I learned of Yauch’s passing on Facebook, but knew his illness was serious when I read that he didn’t attend the Beastie Boys induction into the Rock ‘n Roll Hall of Fame earlier this year.
R.I.P. MCA. You’ll be missed, but your legacy will endure.
Gil Kaufman writes for MTV (“Adam Yauch Of Beastie Boys Dead At 47“):
With his gravelly voice and laconic rapping style, Adam Yauch stood out in the [Beastie Boys], whose other members tended to have faster, more nasal flows. He formed the B-Boys in 1979 while still in high school as a hardcore punk band, but their sound progressed over the years until they emerged as one of the most successful rap groups in history. After getting signed to Def Jam in 1984 they released the smash Licensed to Ill, which included such hits as “(You Gotta) Fight For Your Right To Party,” “Brass Monkey,” “No Sleep Till Brooklyn” and “She’s Crafty.”

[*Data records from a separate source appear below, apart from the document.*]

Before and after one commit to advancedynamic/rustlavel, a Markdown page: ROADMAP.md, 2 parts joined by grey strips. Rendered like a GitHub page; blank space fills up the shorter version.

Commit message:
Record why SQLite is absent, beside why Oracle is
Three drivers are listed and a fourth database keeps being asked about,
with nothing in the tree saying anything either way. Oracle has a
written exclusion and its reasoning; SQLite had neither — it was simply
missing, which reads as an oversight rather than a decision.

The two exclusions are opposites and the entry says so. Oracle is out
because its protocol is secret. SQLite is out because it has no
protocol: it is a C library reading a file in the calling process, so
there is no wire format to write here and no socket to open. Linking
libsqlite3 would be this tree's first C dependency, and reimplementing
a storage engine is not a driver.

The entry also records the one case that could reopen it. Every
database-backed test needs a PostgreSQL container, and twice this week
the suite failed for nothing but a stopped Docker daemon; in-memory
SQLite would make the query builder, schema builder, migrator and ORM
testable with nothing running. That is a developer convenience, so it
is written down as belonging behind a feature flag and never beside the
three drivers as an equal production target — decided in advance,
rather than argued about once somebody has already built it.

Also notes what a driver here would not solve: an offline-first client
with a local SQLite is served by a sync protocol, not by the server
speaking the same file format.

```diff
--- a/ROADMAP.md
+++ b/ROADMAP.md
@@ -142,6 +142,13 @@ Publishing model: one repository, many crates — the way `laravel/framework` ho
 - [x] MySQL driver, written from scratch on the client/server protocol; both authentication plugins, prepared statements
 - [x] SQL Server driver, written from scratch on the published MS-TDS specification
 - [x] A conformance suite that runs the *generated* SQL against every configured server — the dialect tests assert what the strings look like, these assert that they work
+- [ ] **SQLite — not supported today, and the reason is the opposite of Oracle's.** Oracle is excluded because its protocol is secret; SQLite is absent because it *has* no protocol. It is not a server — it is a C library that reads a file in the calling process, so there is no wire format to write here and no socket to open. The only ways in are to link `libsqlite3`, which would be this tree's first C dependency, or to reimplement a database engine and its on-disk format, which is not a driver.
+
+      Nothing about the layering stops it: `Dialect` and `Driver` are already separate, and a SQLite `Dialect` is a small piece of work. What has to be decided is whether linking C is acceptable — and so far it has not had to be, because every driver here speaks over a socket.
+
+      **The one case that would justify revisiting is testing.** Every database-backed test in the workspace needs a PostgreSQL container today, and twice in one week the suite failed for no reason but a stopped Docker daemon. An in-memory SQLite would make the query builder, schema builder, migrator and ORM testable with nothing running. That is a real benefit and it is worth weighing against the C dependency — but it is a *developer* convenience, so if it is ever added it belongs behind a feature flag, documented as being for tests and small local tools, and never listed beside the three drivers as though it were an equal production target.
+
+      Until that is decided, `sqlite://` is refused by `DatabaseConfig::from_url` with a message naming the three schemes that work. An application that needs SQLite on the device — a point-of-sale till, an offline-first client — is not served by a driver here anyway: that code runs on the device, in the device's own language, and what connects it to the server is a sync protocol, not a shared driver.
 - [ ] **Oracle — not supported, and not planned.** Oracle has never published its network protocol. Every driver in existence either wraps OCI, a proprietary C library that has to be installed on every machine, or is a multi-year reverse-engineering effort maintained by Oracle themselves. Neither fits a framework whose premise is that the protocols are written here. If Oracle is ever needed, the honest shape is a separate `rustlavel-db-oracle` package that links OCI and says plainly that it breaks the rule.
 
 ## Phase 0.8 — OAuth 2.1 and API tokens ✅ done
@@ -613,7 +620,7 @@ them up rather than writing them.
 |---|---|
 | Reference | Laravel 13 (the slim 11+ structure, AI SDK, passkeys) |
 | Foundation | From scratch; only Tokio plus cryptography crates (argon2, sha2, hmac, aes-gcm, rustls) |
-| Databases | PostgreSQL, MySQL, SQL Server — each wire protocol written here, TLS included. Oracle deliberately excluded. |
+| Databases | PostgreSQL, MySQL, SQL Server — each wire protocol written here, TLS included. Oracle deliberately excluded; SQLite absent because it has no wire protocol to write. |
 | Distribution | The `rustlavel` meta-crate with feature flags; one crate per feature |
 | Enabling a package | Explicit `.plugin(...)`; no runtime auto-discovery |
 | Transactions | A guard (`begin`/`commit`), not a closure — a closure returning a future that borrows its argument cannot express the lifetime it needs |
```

Their next album, the psychedelic 1988 release Paul’s Boutique set a new high-water mark for the art of sampling and stands today as one of the finest examples of the art.
Like their label mates and friends in Run-DMC, the B-Boys excelled at seamlessly interweaving their vocals, trading off lines and verses at lightning speed. Amid the barrage of verbal gymnastics, though, Yauch’s voice stood out for its world-weariness and unhurried cadence on tracks like “High Plains Drifter” and his tongue-twisting, double-time disco breaking showcase midway through the 12-minute Boutique epic, “B-Boy Bouillabaisse.”

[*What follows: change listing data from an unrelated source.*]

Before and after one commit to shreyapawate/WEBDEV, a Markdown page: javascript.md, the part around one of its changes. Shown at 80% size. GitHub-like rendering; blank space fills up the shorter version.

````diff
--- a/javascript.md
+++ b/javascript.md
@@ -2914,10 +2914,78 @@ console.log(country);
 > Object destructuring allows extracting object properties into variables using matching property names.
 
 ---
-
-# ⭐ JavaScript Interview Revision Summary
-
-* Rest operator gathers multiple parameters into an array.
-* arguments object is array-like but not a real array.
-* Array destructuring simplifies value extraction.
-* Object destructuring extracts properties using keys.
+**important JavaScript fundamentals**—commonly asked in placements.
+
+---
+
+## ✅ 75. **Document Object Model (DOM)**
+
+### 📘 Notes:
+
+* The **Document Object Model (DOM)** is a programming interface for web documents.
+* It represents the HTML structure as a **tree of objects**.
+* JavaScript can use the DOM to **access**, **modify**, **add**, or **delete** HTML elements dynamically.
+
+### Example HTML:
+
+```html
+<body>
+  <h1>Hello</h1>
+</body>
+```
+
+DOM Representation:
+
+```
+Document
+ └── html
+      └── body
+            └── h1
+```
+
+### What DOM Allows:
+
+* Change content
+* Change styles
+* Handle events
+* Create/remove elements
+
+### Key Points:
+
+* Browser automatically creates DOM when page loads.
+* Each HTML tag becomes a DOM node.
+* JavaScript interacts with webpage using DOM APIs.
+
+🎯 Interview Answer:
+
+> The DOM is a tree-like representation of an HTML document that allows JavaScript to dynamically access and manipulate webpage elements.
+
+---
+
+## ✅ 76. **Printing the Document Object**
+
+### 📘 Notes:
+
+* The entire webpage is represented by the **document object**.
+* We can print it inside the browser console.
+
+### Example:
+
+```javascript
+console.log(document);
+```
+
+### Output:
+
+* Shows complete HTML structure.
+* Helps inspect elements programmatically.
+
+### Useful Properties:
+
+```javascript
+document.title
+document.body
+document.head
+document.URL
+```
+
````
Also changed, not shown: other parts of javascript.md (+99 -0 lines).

Though all three Boys emerged on the national scene with snotty, party hardy attitudes, it was Yauch who grew into the most centered and serious member of the group. In addition to playing bass, he also directed many of the group’s videos under the pseudonym Nathaniel Hornblower. Rarely seen in public, Hornblower made a legendary appearance at the 1994 MTV Video Music Awards, bum rushing R.E.M. as his alter ego after they took the Best Direction award over Beastie pal Spike Jonze for his landmark work in their cop-show spoofing clip “Sabotage.”

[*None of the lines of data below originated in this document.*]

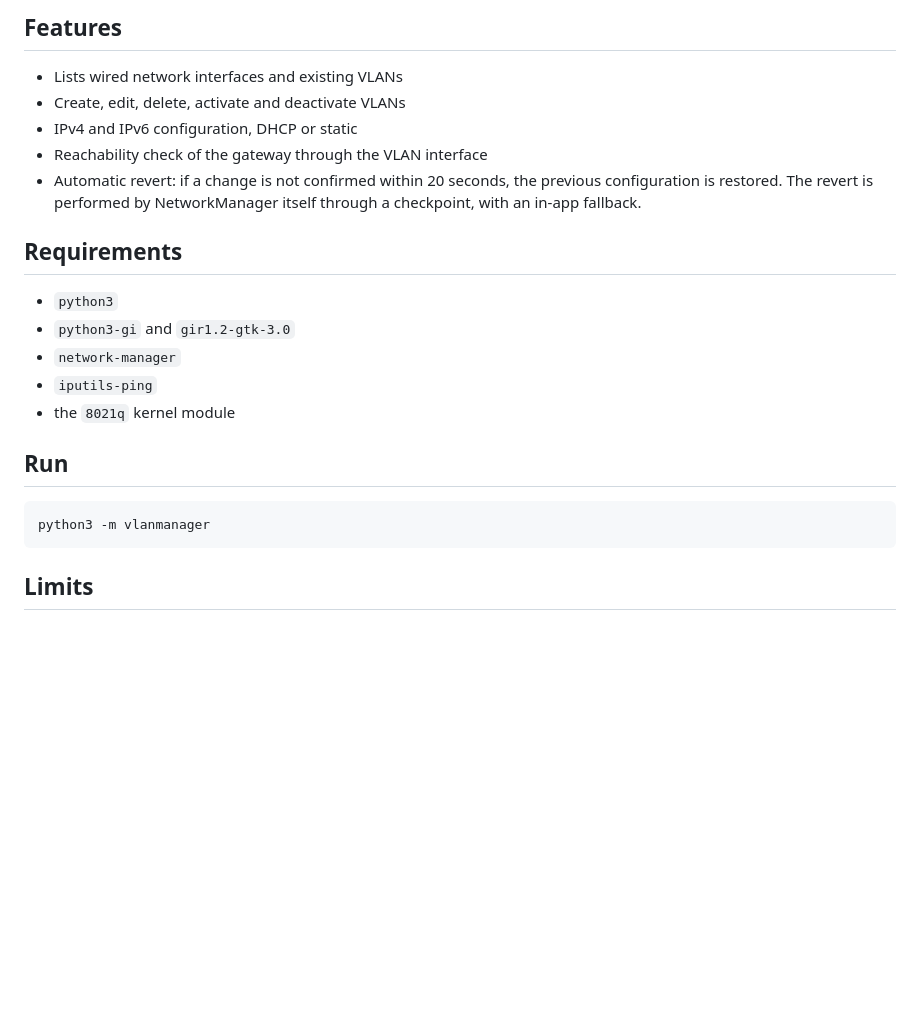
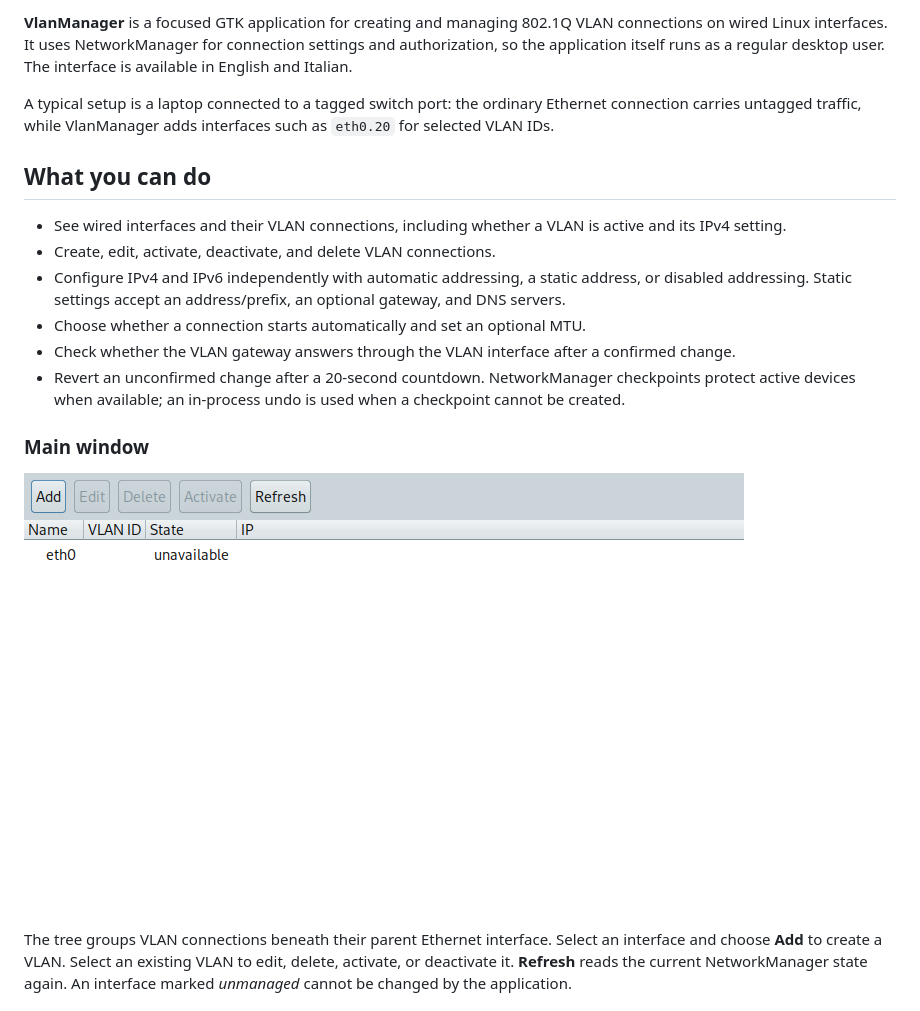
Before and after one commit to fconidi/VlanManager, a Markdown page: README.md, the part around one of its changes. Drawn GitHub-style; pictures changed too: images/main-window.png (added); blank space fills up the shorter version.

```diff
--- a/README.md
+++ b/README.md
@@ -5,25 +4,20 @@ interfaces through NetworkManager. Made for SysLinuxOS and Debian-based systems.
 
-## Features
+**VlanManager** is a focused GTK application for creating and managing 802.1Q VLAN connections on wired Linux interfaces. It uses NetworkManager for connection settings and authorization, so the application itself runs as a regular desktop user. The interface is available in English and Italian.
 
-- Lists wired network interfaces and existing VLANs
-- Create, edit, delete, activate and deactivate VLANs
-- IPv4 and IPv6 configuration, DHCP or static
-- Reachability check of the gateway through the VLAN interface
-- Automatic revert: if a change is not confirmed within 20 seconds, the
-  previous configuration is restored. The revert is performed by NetworkManager
-  itself through a checkpoint, with an in-app fallback.
+A typical setup is a laptop connected to a tagged switch port: the ordinary Ethernet connection carries untagged traffic, while VlanManager adds interfaces such as `eth0.20` for selected VLAN IDs.
 
-## Requirements
+## What you can do
 
-- `python3`
-- `python3-gi` and `gir1.2-gtk-3.0`
-- `network-manager`
-- `iputils-ping`
-- the `8021q` kernel module
+- See wired interfaces and their VLAN connections, including whether a VLAN is active and its IPv4 setting.
+- Create, edit, activate, deactivate, and delete VLAN connections.
+- Configure IPv4 and IPv6 independently with automatic addressing, a static address, or disabled addressing. Static settings accept an address/prefix, an optional gateway, and DNS servers.
+- Choose whether a connection starts automatically and set an optional MTU.
+- Check whether the VLAN gateway answers through the VLAN interface after a confirmed change.
+- Revert an unconfirmed change after a 20-second countdown. NetworkManager checkpoints protect active devices when available; an in-process undo is used when a checkpoint cannot be created.
 
-## Run
+### Main window
 
-    python3 -m vlanmanager
+![VlanManager main window showing a wired interface without a link](images/main-window.png)
 
-## Limits
+The tree groups VLAN connections beneath their parent Ethernet interface. Select an interface and choose **Add** to create a VLAN. Select an existing VLAN to edit, delete, activate, or deactivate it. **Refresh** reads the current NetworkManager state again. An interface marked *unmanaged* cannot be changed by the application.
 
```
Also changed, not shown: other parts of README.md (+76 -15 lines), images/create-vlan.png (added).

He was also instrumental in organizing a series of all-star concerts between 1996 and 2001 to raise awareness of the repression of the Tibetan people. The shows, which combined activism and music, featured sets from traditional Buddhist acts and speakers as well as the Red Hot Chili Peppers, Rage Against the Machine, De La Soul, Beck, Foo Fighters, U2, Radiohead, Dave Matthews Band, R.E.M. and Pearl Jam.
Yauch, a practicing Buddhist who revised some of his young and wild lyrics in concert later in life, went on to direct many more video for his band, as well as the kaleidoscopic 2006 Beasties live movie, “Awesome, I F—in’ Shot That!” He also formed Oscilloscope Laboratories, a film company that distributed a number of documentaries and features, including “We Need To Talk About Kevin,” “Dark Days,” “Meek’s Cutoff,” “Beautiful Losers” and the Banksy doc “Exit Through the Gift Shop.”